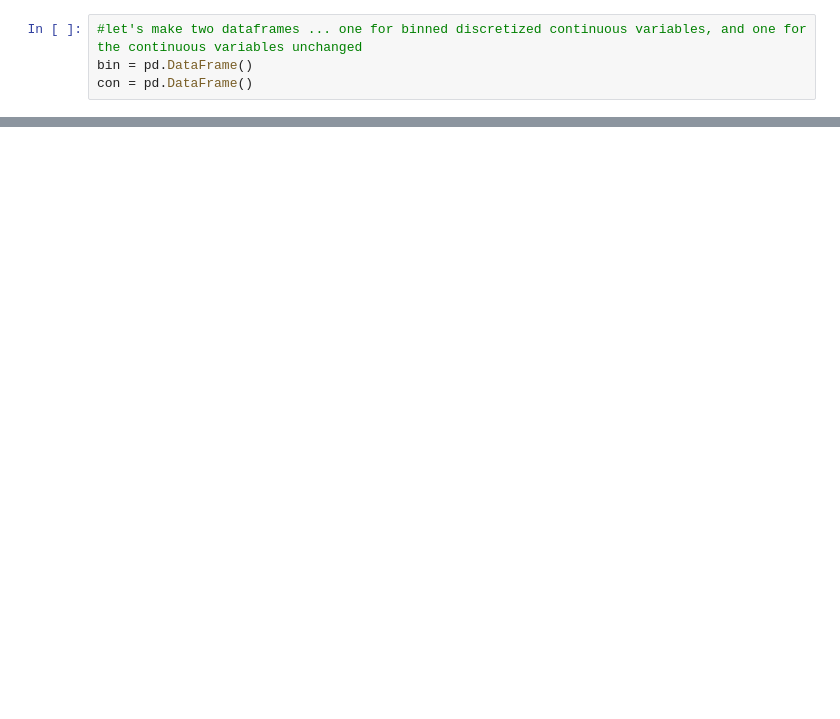
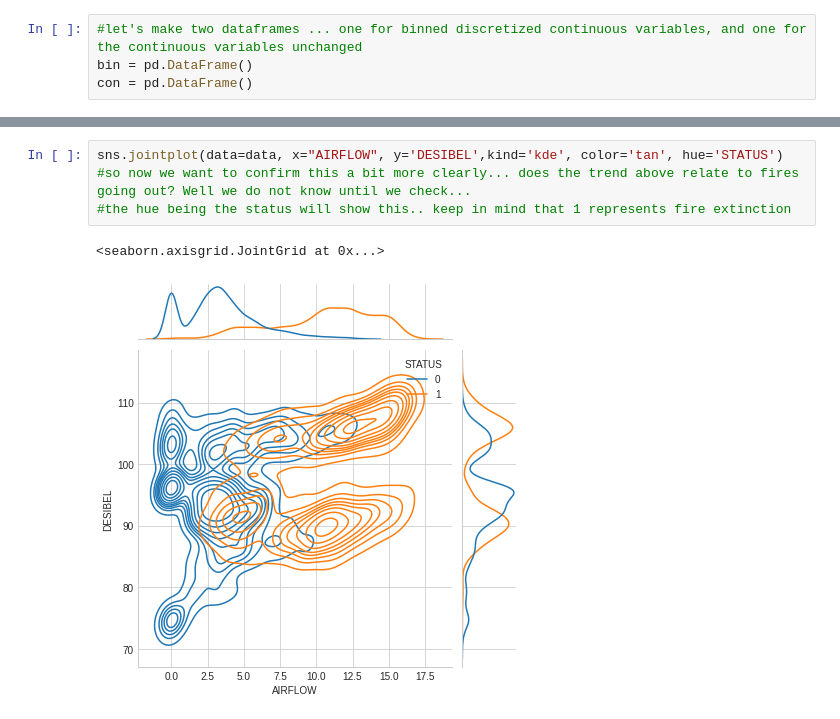
Before and after one commit to pronsSec/Acoustic-Fire-Extinguisher-Analysis, a Jupyter notebook: Acoustic_Fire_Extenguisher_EDA.ipynb, the cells around one changed output, grey strips where cells are left out. Drawn from its saved outputs; the diff is of its cells as text; blank space fills up the shorter version.

```diff
--- a/Acoustic_Fire_Extenguisher_EDA.ipynb
+++ b/Acoustic_Fire_Extenguisher_EDA.ipynb
@@ -177,0 +300,7 @@ sns.jointplot(data=data, x="AIRFLOW", y='DESIBEL',kind='reg', color='tan')
+# %%
+sns.jointplot(data=data, x="AIRFLOW", y='DESIBEL',kind='kde', color='tan', hue='STATUS')
+#so now we want to confirm this a bit more clearly... does the trend above relate to fires going out? Well we do not know until we check...
+#the hue being the status will show this.. keep in mind that 1 represents fire extinction
+# %% [output]
+<seaborn.axisgrid.JointGrid at 0x...>
+[figure, added]
```
Also changed, not shown: parts of 41 cells of this notebook.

What you are asked to do: Since the copy should hold text only, set down each record exactly and leave the pictures out.

Exercise answer:
Before and after one commit to pronsSec/Acoustic-Fire-Extinguisher-Analysis, a Jupyter notebook: Acoustic_Fire_Extenguisher_EDA.ipynb, the cells around one changed output, grey strips where cells are left out. Drawn from its saved outputs; the diff is of its cells as text; blank space fills up the shorter version.

```diff
--- a/Acoustic_Fire_Extenguisher_EDA.ipynb
+++ b/Acoustic_Fire_Extenguisher_EDA.ipynb
@@ -177,0 +300,7 @@ sns.jointplot(data=data, x="AIRFLOW", y='DESIBEL',kind='reg', color='tan')
+# %%
+sns.jointplot(data=data, x="AIRFLOW", y='DESIBEL',kind='kde', color='tan', hue='STATUS')
+#so now we want to confirm this a bit more clearly... does the trend above relate to fires going out? Well we do not know until we check...
+#the hue being the status will show this.. keep in mind that 1 represents fire extinction
+# %% [output]
+<seaborn.axisgrid.JointGrid at 0x...>
+[figure, added]
```
Also changed, not shown: parts of 41 cells of this notebook.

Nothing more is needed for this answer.